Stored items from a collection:
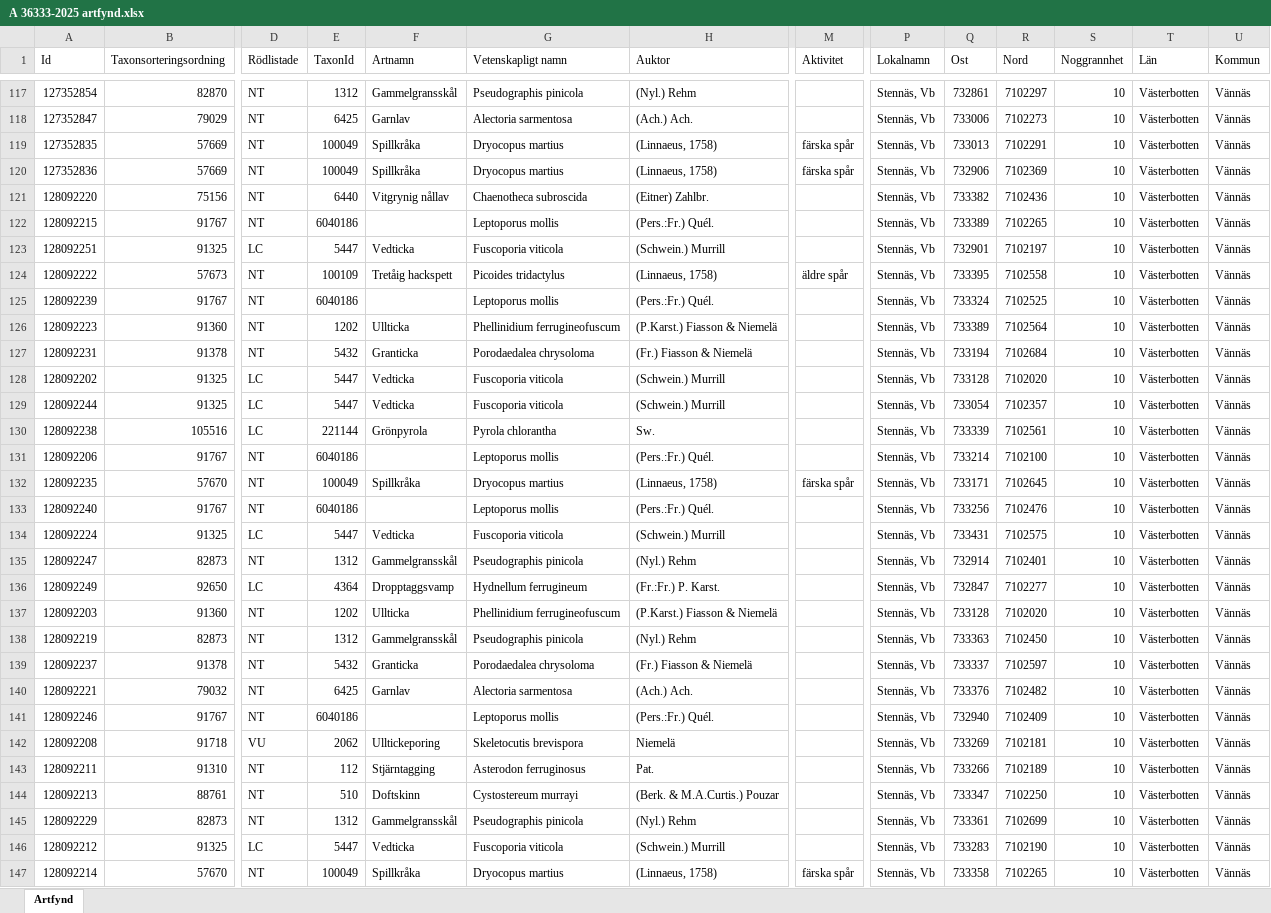
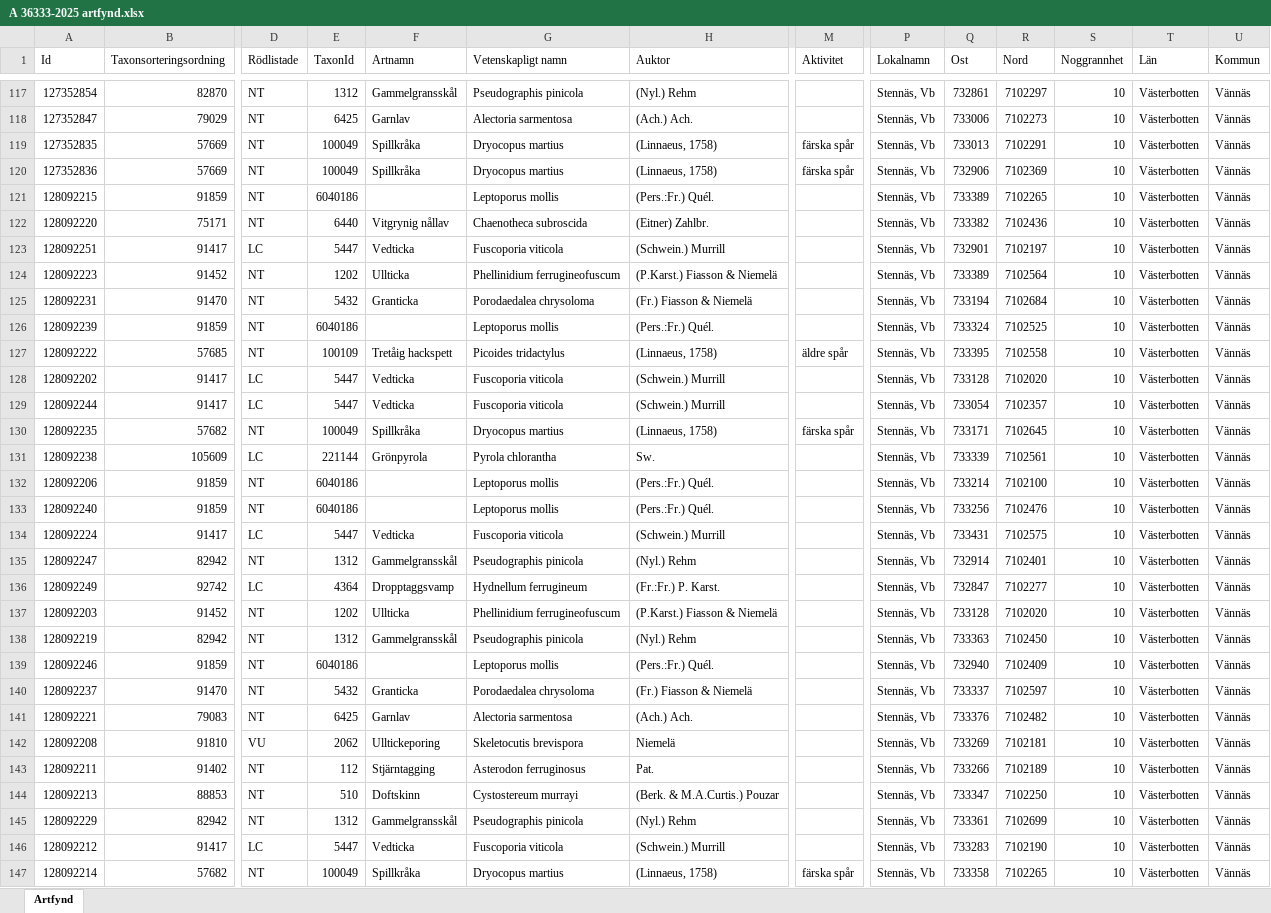
Before and after one commit to klasma/Logging_2460, an Excel workbook: artfynd/A 36333-2025 artfynd.xlsx, sheet Artfynd, drawn as a sheet; only a part is shown, gaps mark what is left out; values as stored, in another font and other column widths than the file's, no borders; removed rows and columns are numbered as before the commit, all else as after; rows hold the shown columns only; the diff covers the shown part only; the diff names each change by its address in the sheet, - before the commit and + after, or states it on an @@ line.

```diff
--- a/artfynd/A 36333-2025 artfynd.xlsx (sheet Artfynd)
+++ b/artfynd/A 36333-2025 artfynd.xlsx (sheet Artfynd)
+row 121: 128092215 | 91859 | NT | 6040186 |  | Leptoporus mollis | (Pers.:Fr.) Quél. |  | Stennäs, Vb | 733389 | 7102265 | 10 | Västerbotten | Vännäs
-B122 (Taxonsorteringsordning): 75156
+B122 (Taxonsorteringsordning): 75171
-row 122: 128092215 | 91767 | NT | 6040186 |  | Leptoporus mollis | (Pers.:Fr.) Quél. |  | Stennäs, Vb | 733389 | 7102265 | 10 | Västerbotten | Vännäs
-B123 (Taxonsorteringsordning): 91325
+B123 (Taxonsorteringsordning): 91417
-row 124: 128092222 | 57673 | NT | 100109 | Tretåig hackspett | Picoides tridactylus | (Linnaeus, 1758) | äldre spår | Stennäs, Vb | 733395 | 7102558 | 10 | Västerbotten | Vännäs
-row 125: 128092239 | 91767 | NT | 6040186 |  | Leptoporus mollis | (Pers.:Fr.) Quél. |  | Stennäs, Vb | 733324 | 7102525 | 10 | Västerbotten | Vännäs
-B124 (Taxonsorteringsordning): 91360
+B124 (Taxonsorteringsordning): 91452
-B125 (Taxonsorteringsordning): 91378
+B125 (Taxonsorteringsordning): 91470
+row 126: 128092239 | 91859 | NT | 6040186 |  | Leptoporus mollis | (Pers.:Fr.) Quél. |  | Stennäs, Vb | 733324 | 7102525 | 10 | Västerbotten | Vännäs
+row 127: 128092222 | 57685 | NT | 100109 | Tretåig hackspett | Picoides tridactylus | (Linnaeus, 1758) | äldre spår | Stennäs, Vb | 733395 | 7102558 | 10 | Västerbotten | Vännäs
-B128:B129 (Taxonsorteringsordning): 91325
+B128:B129 (Taxonsorteringsordning): 91417
+row 130: 128092235 | 57682 | NT | 100049 | Spillkråka | Dryocopus martius | (Linnaeus, 1758) | färska spår | Stennäs, Vb | 733171 | 7102645 | 10 | Västerbotten | Vännäs
-B131 (Taxonsorteringsordning): 105516
+B131 (Taxonsorteringsordning): 105609
-B132 (Taxonsorteringsordning): 91767
+B132 (Taxonsorteringsordning): 91859
-row 132: 128092235 | 57670 | NT | 100049 | Spillkråka | Dryocopus martius | (Linnaeus, 1758) | färska spår | Stennäs, Vb | 733171 | 7102645 | 10 | Västerbotten | Vännäs
-B133 (Taxonsorteringsordning): 91767
+B133 (Taxonsorteringsordning): 91859
-B134 (Taxonsorteringsordning): 91325
+B134 (Taxonsorteringsordning): 91417
-B135 (Taxonsorteringsordning): 82873
+B135 (Taxonsorteringsordning): 82942
-B136 (Taxonsorteringsordning): 92650
+B136 (Taxonsorteringsordning): 92742
-B137 (Taxonsorteringsordning): 91360
+B137 (Taxonsorteringsordning): 91452
-B138 (Taxonsorteringsordning): 82873
+B138 (Taxonsorteringsordning): 82942
+row 139: 128092246 | 91859 | NT | 6040186 |  | Leptoporus mollis | (Pers.:Fr.) Quél. |  | Stennäs, Vb | 732940 | 7102409 | 10 | Västerbotten | Vännäs
-B140 (Taxonsorteringsordning): 91378
+B140 (Taxonsorteringsordning): 91470
-B141 (Taxonsorteringsordning): 79032
+B141 (Taxonsorteringsordning): 79083
-row 141: 128092246 | 91767 | NT | 6040186 |  | Leptoporus mollis | (Pers.:Fr.) Quél. |  | Stennäs, Vb | 732940 | 7102409 | 10 | Västerbotten | Vännäs
-B142 (Taxonsorteringsordning): 91718
+B142 (Taxonsorteringsordning): 91810
-B143 (Taxonsorteringsordning): 91310
+B143 (Taxonsorteringsordning): 91402
-B144 (Taxonsorteringsordning): 88761
+B144 (Taxonsorteringsordning): 88853
-B145 (Taxonsorteringsordning): 82873
+B145 (Taxonsorteringsordning): 82942
-B146 (Taxonsorteringsordning): 91325
+B146 (Taxonsorteringsordning): 91417
-B147 (Taxonsorteringsordning): 57670
+B147 (Taxonsorteringsordning): 57682
```
Also changed, not shown: 1 added row, 1 removed row and 20 edited cells elsewhere in this sheet, artfynd/A 19776-2025 artfynd.xlsx, artfynd/A 21711-2025 artfynd.xlsx, 48 other files.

__INSTRUCTIONS FOR THE TASK__. Render all entries verbatim, excluding any pictures they hold.

__ANSWER TO THE PROBLEM__.
Before and after one commit to klasma/Logging_2460, an Excel workbook: artfynd/A 36333-2025 artfynd.xlsx, sheet Artfynd, drawn as a sheet; only a part is shown, gaps mark what is left out; values as stored, in another font and other column widths than the file's, no borders; removed rows and columns are numbered as before the commit, all else as after; rows hold the shown columns only; the diff covers the shown part only; the diff names each change by its address in the sheet, - before the commit and + after, or states it on an @@ line.

```diff
--- a/artfynd/A 36333-2025 artfynd.xlsx (sheet Artfynd)
+++ b/artfynd/A 36333-2025 artfynd.xlsx (sheet Artfynd)
+row 121: 128092215 | 91859 | NT | 6040186 |  | Leptoporus mollis | (Pers.:Fr.) Quél. |  | Stennäs, Vb | 733389 | 7102265 | 10 | Västerbotten | Vännäs
-B122 (Taxonsorteringsordning): 75156
+B122 (Taxonsorteringsordning): 75171
-row 122: 128092215 | 91767 | NT | 6040186 |  | Leptoporus mollis | (Pers.:Fr.) Quél. |  | Stennäs, Vb | 733389 | 7102265 | 10 | Västerbotten | Vännäs
-B123 (Taxonsorteringsordning): 91325
+B123 (Taxonsorteringsordning): 91417
-row 124: 128092222 | 57673 | NT | 100109 | Tretåig hackspett | Picoides tridactylus | (Linnaeus, 1758) | äldre spår | Stennäs, Vb | 733395 | 7102558 | 10 | Västerbotten | Vännäs
-row 125: 128092239 | 91767 | NT | 6040186 |  | Leptoporus mollis | (Pers.:Fr.) Quél. |  | Stennäs, Vb | 733324 | 7102525 | 10 | Västerbotten | Vännäs
-B124 (Taxonsorteringsordning): 91360
+B124 (Taxonsorteringsordning): 91452
-B125 (Taxonsorteringsordning): 91378
+B125 (Taxonsorteringsordning): 91470
+row 126: 128092239 | 91859 | NT | 6040186 |  | Leptoporus mollis | (Pers.:Fr.) Quél. |  | Stennäs, Vb | 733324 | 7102525 | 10 | Västerbotten | Vännäs
+row 127: 128092222 | 57685 | NT | 100109 | Tretåig hackspett | Picoides tridactylus | (Linnaeus, 1758) | äldre spår | Stennäs, Vb | 733395 | 7102558 | 10 | Västerbotten | Vännäs
-B128:B129 (Taxonsorteringsordning): 91325
+B128:B129 (Taxonsorteringsordning): 91417
+row 130: 128092235 | 57682 | NT | 100049 | Spillkråka | Dryocopus martius | (Linnaeus, 1758) | färska spår | Stennäs, Vb | 733171 | 7102645 | 10 | Västerbotten | Vännäs
-B131 (Taxonsorteringsordning): 105516
+B131 (Taxonsorteringsordning): 105609
-B132 (Taxonsorteringsordning): 91767
+B132 (Taxonsorteringsordning): 91859
-row 132: 128092235 | 57670 | NT | 100049 | Spillkråka | Dryocopus martius | (Linnaeus, 1758) | färska spår | Stennäs, Vb | 733171 | 7102645 | 10 | Västerbotten | Vännäs
-B133 (Taxonsorteringsordning): 91767
+B133 (Taxonsorteringsordning): 91859
-B134 (Taxonsorteringsordning): 91325
+B134 (Taxonsorteringsordning): 91417
-B135 (Taxonsorteringsordning): 82873
+B135 (Taxonsorteringsordning): 82942
-B136 (Taxonsorteringsordning): 92650
+B136 (Taxonsorteringsordning): 92742
-B137 (Taxonsorteringsordning): 91360
+B137 (Taxonsorteringsordning): 91452
-B138 (Taxonsorteringsordning): 82873
+B138 (Taxonsorteringsordning): 82942
+row 139: 128092246 | 91859 | NT | 6040186 |  | Leptoporus mollis | (Pers.:Fr.) Quél. |  | Stennäs, Vb | 732940 | 7102409 | 10 | Västerbotten | Vännäs
-B140 (Taxonsorteringsordning): 91378
+B140 (Taxonsorteringsordning): 91470
-B141 (Taxonsorteringsordning): 79032
+B141 (Taxonsorteringsordning): 79083
-row 141: 128092246 | 91767 | NT | 6040186 |  | Leptoporus mollis | (Pers.:Fr.) Quél. |  | Stennäs, Vb | 732940 | 7102409 | 10 | Västerbotten | Vännäs
-B142 (Taxonsorteringsordning): 91718
+B142 (Taxonsorteringsordning): 91810
-B143 (Taxonsorteringsordning): 91310
+B143 (Taxonsorteringsordning): 91402
-B144 (Taxonsorteringsordning): 88761
+B144 (Taxonsorteringsordning): 88853
-B145 (Taxonsorteringsordning): 82873
+B145 (Taxonsorteringsordning): 82942
-B146 (Taxonsorteringsordning): 91325
+B146 (Taxonsorteringsordning): 91417
-B147 (Taxonsorteringsordning): 57670
+B147 (Taxonsorteringsordning): 57682
```
Also changed, not shown: 1 added row, 1 removed row and 20 edited cells elsewhere in this sheet, artfynd/A 19776-2025 artfynd.xlsx, artfynd/A 21711-2025 artfynd.xlsx, 48 other files.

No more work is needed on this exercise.